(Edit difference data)
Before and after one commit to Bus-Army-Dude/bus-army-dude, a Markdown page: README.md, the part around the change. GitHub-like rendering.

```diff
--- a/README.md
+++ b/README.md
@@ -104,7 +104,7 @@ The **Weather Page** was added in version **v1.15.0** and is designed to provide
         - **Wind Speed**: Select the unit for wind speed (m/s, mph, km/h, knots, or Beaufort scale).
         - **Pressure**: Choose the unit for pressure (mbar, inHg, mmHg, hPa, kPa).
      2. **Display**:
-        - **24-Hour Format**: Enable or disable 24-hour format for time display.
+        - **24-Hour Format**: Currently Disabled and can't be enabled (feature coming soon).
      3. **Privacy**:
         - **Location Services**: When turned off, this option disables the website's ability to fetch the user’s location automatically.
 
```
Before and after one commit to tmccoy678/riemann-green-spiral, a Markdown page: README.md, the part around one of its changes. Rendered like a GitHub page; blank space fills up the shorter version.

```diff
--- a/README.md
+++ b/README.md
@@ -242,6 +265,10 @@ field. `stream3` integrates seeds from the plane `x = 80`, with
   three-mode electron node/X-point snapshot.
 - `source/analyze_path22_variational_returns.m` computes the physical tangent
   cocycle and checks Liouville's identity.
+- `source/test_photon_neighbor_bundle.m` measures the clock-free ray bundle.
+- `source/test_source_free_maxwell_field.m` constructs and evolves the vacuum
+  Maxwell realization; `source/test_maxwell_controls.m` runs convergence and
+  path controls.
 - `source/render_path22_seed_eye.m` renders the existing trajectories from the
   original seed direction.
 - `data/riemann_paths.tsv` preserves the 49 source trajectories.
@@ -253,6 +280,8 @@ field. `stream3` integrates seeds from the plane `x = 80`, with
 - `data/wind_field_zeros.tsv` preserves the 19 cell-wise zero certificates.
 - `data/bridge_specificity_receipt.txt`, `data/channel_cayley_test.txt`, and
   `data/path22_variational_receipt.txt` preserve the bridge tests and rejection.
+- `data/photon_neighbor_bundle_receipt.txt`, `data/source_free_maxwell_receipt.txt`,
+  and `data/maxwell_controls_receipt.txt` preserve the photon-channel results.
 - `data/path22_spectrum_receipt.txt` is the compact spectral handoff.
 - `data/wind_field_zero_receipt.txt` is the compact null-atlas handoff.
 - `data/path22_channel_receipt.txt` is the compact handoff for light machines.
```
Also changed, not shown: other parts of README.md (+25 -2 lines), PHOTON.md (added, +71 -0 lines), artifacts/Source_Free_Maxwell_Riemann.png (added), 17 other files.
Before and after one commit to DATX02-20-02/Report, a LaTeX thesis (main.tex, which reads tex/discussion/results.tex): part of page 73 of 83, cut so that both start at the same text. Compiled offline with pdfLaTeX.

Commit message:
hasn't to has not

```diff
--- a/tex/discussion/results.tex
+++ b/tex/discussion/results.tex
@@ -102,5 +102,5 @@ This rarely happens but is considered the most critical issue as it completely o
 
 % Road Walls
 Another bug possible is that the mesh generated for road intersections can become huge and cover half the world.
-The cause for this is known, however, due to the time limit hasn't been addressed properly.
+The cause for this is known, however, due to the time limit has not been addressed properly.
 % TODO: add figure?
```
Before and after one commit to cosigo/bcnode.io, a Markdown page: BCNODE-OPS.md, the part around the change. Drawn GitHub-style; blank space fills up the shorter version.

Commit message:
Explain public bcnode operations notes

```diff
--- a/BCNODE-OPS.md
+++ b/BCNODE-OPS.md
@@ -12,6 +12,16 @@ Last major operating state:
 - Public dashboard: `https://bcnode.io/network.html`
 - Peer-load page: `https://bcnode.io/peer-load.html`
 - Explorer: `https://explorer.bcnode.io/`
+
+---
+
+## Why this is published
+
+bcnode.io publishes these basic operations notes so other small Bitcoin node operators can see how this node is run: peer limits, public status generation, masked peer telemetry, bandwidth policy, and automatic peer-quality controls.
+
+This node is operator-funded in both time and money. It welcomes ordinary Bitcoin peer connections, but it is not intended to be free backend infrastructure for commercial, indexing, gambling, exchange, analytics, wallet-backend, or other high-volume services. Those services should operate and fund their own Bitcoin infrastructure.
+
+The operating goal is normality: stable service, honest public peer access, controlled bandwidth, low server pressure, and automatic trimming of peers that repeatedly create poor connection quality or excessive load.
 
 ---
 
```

> **What to do**:
Go through the data and copy each line exactly as it was written.

> **Answer below**:
Before and after one commit to Bus-Army-Dude/bus-army-dude, a Markdown page: README.md, the part around the change. GitHub-like rendering.

```diff
--- a/README.md
+++ b/README.md
@@ -104,7 +104,7 @@ The **Weather Page** was added in version **v1.15.0** and is designed to provide
         - **Wind Speed**: Select the unit for wind speed (m/s, mph, km/h, knots, or Beaufort scale).
         - **Pressure**: Choose the unit for pressure (mbar, inHg, mmHg, hPa, kPa).
      2. **Display**:
-        - **24-Hour Format**: Enable or disable 24-hour format for time display.
+        - **24-Hour Format**: Currently Disabled and can't be enabled (feature coming soon).
      3. **Privacy**:
         - **Location Services**: When turned off, this option disables the website's ability to fetch the user’s location automatically.
 
```
Before and after one commit to tmccoy678/riemann-green-spiral, a Markdown page: README.md, the part around one of its changes. Rendered like a GitHub page; blank space fills up the shorter version.

```diff
--- a/README.md
+++ b/README.md
@@ -242,6 +265,10 @@ field. `stream3` integrates seeds from the plane `x = 80`, with
   three-mode electron node/X-point snapshot.
 - `source/analyze_path22_variational_returns.m` computes the physical tangent
   cocycle and checks Liouville's identity.
+- `source/test_photon_neighbor_bundle.m` measures the clock-free ray bundle.
+- `source/test_source_free_maxwell_field.m` constructs and evolves the vacuum
+  Maxwell realization; `source/test_maxwell_controls.m` runs convergence and
+  path controls.
 - `source/render_path22_seed_eye.m` renders the existing trajectories from the
   original seed direction.
 - `data/riemann_paths.tsv` preserves the 49 source trajectories.
@@ -253,6 +280,8 @@ field. `stream3` integrates seeds from the plane `x = 80`, with
 - `data/wind_field_zeros.tsv` preserves the 19 cell-wise zero certificates.
 - `data/bridge_specificity_receipt.txt`, `data/channel_cayley_test.txt`, and
   `data/path22_variational_receipt.txt` preserve the bridge tests and rejection.
+- `data/photon_neighbor_bundle_receipt.txt`, `data/source_free_maxwell_receipt.txt`,
+  and `data/maxwell_controls_receipt.txt` preserve the photon-channel results.
 - `data/path22_spectrum_receipt.txt` is the compact spectral handoff.
 - `data/wind_field_zero_receipt.txt` is the compact null-atlas handoff.
 - `data/path22_channel_receipt.txt` is the compact handoff for light machines.
```
Also changed, not shown: other parts of README.md (+25 -2 lines), PHOTON.md (added, +71 -0 lines), artifacts/Source_Free_Maxwell_Riemann.png (added), 17 other files.
Before and after one commit to DATX02-20-02/Report, a LaTeX thesis (main.tex, which reads tex/discussion/results.tex): part of page 73 of 83, cut so that both start at the same text. Compiled offline with pdfLaTeX.

Commit message:
hasn't to has not

```diff
--- a/tex/discussion/results.tex
+++ b/tex/discussion/results.tex
@@ -102,5 +102,5 @@ This rarely happens but is considered the most critical issue as it completely o
 
 % Road Walls
 Another bug possible is that the mesh generated for road intersections can become huge and cover half the world.
-The cause for this is known, however, due to the time limit hasn't been addressed properly.
+The cause for this is known, however, due to the time limit has not been addressed properly.
 % TODO: add figure?
```
Before and after one commit to cosigo/bcnode.io, a Markdown page: BCNODE-OPS.md, the part around the change. Drawn GitHub-style; blank space fills up the shorter version.

Commit message:
Explain public bcnode operations notes

```diff
--- a/BCNODE-OPS.md
+++ b/BCNODE-OPS.md
@@ -12,6 +12,16 @@ Last major operating state:
 - Public dashboard: `https://bcnode.io/network.html`
 - Peer-load page: `https://bcnode.io/peer-load.html`
 - Explorer: `https://explorer.bcnode.io/`
+
+---
+
+## Why this is published
+
+bcnode.io publishes these basic operations notes so other small Bitcoin node operators can see how this node is run: peer limits, public status generation, masked peer telemetry, bandwidth policy, and automatic peer-quality controls.
+
+This node is operator-funded in both time and money. It welcomes ordinary Bitcoin peer connections, but it is not intended to be free backend infrastructure for commercial, indexing, gambling, exchange, analytics, wallet-backend, or other high-volume services. Those services should operate and fund their own Bitcoin infrastructure.
+
+The operating goal is normality: stable service, honest public peer access, controlled bandwidth, low server pressure, and automatic trimming of peers that repeatedly create poor connection quality or excessive load.
 
 ---
 
```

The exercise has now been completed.